» WORK TO COMPLETE: In the listing below, find each line that holds the string "annähernd" and copy it.

⁂

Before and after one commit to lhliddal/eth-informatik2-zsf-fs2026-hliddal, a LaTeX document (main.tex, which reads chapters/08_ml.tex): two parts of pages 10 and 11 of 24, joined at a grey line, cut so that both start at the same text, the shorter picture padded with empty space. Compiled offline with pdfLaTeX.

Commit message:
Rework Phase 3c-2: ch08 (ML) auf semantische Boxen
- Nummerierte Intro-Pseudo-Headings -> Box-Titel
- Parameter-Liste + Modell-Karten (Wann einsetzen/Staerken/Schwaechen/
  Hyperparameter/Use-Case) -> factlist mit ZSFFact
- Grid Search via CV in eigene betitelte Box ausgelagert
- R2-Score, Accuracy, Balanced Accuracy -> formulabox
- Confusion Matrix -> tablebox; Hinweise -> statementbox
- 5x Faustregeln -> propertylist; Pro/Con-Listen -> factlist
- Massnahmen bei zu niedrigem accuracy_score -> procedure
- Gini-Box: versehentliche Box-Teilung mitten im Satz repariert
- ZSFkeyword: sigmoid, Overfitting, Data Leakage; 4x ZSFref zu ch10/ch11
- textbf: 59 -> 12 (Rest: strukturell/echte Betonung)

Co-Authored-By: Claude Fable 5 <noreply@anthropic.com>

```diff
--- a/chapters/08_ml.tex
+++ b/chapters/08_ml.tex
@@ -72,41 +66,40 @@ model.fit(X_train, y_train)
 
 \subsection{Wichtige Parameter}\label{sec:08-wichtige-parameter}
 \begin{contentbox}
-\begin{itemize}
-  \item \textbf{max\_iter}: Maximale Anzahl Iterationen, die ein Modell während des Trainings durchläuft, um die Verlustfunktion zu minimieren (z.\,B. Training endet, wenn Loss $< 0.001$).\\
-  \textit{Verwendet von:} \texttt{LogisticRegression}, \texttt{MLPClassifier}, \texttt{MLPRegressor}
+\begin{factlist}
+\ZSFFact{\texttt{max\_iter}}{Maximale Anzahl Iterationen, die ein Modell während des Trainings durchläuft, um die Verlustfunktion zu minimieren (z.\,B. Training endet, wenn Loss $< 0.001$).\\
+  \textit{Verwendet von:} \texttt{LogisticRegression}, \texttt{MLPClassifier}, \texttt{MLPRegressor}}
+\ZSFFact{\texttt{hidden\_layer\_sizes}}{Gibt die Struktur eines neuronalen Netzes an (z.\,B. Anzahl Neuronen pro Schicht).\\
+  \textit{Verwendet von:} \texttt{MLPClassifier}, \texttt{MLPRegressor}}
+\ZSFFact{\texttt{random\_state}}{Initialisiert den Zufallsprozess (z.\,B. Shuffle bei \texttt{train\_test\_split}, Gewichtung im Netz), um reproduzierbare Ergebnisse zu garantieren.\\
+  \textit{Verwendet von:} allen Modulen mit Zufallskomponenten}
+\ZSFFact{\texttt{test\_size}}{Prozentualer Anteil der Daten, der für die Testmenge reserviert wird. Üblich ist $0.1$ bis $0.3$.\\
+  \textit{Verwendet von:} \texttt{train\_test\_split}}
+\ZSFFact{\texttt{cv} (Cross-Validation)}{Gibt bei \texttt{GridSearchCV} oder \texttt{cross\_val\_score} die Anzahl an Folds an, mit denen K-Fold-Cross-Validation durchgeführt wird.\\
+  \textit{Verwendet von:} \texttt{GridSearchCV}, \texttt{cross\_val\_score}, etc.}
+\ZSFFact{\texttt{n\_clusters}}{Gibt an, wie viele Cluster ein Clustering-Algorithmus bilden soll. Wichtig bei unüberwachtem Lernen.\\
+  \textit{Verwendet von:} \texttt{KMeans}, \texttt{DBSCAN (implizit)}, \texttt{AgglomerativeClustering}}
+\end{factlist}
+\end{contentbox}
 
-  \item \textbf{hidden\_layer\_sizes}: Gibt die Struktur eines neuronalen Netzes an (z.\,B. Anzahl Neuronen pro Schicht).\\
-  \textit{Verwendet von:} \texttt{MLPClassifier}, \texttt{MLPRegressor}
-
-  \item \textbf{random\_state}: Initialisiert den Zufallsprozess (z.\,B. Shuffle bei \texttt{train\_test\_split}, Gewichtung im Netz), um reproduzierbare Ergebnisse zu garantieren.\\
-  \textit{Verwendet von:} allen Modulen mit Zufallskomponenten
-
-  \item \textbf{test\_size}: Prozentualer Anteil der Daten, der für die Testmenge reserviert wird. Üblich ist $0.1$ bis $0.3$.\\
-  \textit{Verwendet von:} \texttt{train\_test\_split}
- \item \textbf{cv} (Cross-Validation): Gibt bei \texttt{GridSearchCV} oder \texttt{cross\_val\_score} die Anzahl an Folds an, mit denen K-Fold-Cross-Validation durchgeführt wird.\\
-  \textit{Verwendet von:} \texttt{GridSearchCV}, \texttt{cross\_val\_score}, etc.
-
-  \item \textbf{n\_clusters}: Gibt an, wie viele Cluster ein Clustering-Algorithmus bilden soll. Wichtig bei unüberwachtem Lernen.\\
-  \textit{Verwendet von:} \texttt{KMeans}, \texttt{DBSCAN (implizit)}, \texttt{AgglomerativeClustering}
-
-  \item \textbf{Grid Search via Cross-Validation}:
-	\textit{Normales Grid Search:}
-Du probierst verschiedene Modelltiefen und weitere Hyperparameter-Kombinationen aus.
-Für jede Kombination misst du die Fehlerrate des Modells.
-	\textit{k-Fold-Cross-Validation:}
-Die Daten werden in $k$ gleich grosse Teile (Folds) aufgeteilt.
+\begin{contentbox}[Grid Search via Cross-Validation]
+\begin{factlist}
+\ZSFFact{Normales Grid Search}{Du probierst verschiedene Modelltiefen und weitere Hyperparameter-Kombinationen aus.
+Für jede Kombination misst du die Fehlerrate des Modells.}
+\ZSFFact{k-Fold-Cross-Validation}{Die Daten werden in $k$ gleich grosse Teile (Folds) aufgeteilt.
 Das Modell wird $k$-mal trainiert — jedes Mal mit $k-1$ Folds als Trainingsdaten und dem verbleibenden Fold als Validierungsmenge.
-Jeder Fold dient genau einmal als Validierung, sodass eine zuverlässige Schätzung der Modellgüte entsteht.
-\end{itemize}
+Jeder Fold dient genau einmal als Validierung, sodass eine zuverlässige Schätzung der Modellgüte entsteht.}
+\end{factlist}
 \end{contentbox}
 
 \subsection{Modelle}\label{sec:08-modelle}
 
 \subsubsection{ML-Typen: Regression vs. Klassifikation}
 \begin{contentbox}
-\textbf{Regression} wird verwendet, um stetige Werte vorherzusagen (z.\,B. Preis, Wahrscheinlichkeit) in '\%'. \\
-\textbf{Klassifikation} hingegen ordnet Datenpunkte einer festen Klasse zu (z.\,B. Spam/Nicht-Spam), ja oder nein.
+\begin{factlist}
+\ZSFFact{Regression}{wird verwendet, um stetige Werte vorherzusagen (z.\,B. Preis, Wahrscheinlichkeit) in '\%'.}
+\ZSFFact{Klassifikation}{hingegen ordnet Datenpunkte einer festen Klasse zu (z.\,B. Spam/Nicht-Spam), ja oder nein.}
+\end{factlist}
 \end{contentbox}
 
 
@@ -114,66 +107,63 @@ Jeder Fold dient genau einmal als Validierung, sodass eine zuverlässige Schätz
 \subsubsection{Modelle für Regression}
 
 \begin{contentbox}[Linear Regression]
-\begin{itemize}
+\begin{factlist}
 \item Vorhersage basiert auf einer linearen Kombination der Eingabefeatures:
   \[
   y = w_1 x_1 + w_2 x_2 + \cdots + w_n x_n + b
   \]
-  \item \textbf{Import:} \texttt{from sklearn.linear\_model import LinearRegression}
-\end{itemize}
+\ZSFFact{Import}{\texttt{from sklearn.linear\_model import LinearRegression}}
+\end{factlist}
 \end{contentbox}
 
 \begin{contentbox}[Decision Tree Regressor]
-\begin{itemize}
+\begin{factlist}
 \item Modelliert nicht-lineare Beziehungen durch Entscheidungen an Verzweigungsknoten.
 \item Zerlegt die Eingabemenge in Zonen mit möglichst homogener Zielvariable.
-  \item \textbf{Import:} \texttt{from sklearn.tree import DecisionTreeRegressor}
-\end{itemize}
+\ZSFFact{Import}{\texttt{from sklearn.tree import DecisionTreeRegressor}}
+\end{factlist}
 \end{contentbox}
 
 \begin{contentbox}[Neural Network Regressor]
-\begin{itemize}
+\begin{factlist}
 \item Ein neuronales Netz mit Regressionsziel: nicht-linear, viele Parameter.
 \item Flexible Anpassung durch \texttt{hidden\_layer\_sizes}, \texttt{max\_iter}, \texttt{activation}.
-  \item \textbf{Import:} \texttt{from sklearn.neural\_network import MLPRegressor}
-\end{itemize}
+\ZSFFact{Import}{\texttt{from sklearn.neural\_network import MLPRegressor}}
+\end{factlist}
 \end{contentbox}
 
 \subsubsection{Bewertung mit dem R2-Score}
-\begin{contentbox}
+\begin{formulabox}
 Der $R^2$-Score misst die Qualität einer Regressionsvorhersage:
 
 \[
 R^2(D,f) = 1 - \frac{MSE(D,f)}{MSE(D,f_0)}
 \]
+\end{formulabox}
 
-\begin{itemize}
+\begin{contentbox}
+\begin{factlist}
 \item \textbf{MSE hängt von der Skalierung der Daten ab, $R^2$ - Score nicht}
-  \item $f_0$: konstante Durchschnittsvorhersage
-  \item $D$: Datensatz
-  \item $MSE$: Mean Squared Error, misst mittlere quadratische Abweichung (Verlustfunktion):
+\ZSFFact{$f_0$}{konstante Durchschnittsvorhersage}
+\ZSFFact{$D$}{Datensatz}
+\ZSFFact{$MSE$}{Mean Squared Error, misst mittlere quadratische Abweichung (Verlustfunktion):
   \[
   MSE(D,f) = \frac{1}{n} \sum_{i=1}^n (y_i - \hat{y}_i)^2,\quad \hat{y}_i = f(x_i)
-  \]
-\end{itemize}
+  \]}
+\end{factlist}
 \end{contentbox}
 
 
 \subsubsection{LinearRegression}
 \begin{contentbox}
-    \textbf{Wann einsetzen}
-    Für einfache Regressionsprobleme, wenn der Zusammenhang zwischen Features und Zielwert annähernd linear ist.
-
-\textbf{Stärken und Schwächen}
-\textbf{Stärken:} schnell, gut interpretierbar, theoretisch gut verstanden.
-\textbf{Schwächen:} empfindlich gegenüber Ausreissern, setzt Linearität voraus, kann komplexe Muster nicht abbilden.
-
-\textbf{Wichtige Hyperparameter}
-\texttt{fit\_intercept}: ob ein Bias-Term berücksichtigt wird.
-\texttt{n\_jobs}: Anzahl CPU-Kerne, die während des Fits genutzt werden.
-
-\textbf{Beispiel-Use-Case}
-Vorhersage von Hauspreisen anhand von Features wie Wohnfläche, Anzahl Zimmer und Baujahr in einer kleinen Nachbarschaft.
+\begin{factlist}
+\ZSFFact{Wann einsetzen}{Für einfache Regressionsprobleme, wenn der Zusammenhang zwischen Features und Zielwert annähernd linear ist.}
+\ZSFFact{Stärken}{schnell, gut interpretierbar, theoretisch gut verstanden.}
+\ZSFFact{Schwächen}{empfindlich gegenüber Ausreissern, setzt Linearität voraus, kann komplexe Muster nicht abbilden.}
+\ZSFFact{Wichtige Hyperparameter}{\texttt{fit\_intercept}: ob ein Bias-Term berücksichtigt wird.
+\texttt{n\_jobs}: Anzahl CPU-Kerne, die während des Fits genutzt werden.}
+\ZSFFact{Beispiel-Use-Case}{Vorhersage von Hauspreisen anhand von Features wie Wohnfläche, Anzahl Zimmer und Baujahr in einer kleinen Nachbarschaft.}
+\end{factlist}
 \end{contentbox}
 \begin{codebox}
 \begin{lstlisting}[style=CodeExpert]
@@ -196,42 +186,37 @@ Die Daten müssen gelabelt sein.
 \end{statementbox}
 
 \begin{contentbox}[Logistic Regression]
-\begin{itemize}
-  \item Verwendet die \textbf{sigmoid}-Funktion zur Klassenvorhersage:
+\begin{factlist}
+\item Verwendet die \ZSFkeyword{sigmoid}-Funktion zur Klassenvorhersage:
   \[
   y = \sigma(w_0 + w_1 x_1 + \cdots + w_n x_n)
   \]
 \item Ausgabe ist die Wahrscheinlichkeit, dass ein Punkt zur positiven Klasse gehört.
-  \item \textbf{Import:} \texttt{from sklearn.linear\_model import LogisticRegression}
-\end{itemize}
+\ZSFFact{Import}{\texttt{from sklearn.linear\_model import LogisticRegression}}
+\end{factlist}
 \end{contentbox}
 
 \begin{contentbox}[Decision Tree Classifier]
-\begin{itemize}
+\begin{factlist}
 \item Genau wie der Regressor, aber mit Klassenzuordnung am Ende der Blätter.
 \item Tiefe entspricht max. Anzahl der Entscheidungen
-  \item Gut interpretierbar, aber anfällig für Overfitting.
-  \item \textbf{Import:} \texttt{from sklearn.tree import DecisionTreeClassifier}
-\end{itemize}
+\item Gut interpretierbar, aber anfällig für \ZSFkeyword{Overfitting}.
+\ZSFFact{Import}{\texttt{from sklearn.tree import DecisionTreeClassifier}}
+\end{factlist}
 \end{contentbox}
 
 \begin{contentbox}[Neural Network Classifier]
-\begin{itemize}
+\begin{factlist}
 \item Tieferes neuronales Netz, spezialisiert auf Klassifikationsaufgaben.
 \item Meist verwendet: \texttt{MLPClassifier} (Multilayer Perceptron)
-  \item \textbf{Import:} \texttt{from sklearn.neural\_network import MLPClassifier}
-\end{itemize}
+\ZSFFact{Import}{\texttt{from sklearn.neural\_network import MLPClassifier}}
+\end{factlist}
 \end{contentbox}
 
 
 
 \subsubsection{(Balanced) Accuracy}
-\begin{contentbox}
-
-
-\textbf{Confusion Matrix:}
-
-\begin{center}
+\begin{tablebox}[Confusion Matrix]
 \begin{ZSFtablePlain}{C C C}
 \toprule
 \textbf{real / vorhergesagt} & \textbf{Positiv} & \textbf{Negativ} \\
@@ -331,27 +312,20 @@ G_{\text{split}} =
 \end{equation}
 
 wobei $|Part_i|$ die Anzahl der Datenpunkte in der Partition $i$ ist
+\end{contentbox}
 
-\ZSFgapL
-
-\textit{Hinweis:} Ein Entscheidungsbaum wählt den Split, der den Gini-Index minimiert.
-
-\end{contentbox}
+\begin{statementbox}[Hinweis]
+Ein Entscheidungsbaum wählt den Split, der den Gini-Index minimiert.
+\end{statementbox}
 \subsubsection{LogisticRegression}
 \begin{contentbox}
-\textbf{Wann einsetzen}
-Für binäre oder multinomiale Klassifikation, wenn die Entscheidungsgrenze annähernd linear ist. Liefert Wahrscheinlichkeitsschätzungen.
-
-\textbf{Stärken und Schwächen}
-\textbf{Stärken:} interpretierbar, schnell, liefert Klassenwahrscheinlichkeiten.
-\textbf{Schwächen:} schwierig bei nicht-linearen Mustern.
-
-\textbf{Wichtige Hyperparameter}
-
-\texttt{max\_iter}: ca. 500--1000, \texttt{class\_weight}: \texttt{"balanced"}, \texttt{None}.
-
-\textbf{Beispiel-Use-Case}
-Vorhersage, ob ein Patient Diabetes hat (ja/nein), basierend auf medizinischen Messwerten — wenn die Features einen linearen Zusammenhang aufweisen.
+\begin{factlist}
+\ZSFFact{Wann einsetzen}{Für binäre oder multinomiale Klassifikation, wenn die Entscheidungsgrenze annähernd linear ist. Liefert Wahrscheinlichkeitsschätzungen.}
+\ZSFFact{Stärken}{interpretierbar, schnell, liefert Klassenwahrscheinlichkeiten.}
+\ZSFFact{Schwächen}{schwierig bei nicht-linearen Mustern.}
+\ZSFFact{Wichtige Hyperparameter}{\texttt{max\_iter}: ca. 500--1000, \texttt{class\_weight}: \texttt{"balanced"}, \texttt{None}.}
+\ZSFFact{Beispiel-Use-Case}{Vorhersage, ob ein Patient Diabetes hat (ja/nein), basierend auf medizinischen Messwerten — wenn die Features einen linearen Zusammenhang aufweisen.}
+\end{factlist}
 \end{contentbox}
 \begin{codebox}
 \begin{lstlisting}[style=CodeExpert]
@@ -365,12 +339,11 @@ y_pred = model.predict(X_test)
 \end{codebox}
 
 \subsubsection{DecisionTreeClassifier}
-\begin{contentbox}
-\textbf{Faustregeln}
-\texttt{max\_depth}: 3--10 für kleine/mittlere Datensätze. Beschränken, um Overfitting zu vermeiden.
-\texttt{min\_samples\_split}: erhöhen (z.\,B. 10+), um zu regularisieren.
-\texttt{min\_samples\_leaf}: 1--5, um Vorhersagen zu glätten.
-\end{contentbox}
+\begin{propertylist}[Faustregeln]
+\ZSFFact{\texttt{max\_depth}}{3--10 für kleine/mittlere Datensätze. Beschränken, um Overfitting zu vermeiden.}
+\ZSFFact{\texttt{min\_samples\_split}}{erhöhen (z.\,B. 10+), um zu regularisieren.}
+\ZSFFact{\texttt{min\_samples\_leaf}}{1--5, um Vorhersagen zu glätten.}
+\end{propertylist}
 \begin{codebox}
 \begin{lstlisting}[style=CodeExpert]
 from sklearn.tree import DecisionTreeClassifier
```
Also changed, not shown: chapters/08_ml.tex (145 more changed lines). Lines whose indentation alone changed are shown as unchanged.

⁂

» RESULT FOR THIS TASK:
-    Für einfache Regressionsprobleme, wenn der Zusammenhang zwischen Features und Zielwert annähernd linear ist.
+\ZSFFact{Wann einsetzen}{Für einfache Regressionsprobleme, wenn der Zusammenhang zwischen Features und Zielwert annähernd linear ist.}
-Für binäre oder multinomiale Klassifikation, wenn die Entscheidungsgrenze annähernd linear ist. Liefert Wahrscheinlichkeitsschätzungen.
+\ZSFFact{Wann einsetzen}{Für binäre oder multinomiale Klassifikation, wenn die Entscheidungsgrenze annähernd linear ist. Liefert Wahrscheinlichkeitsschätzungen.}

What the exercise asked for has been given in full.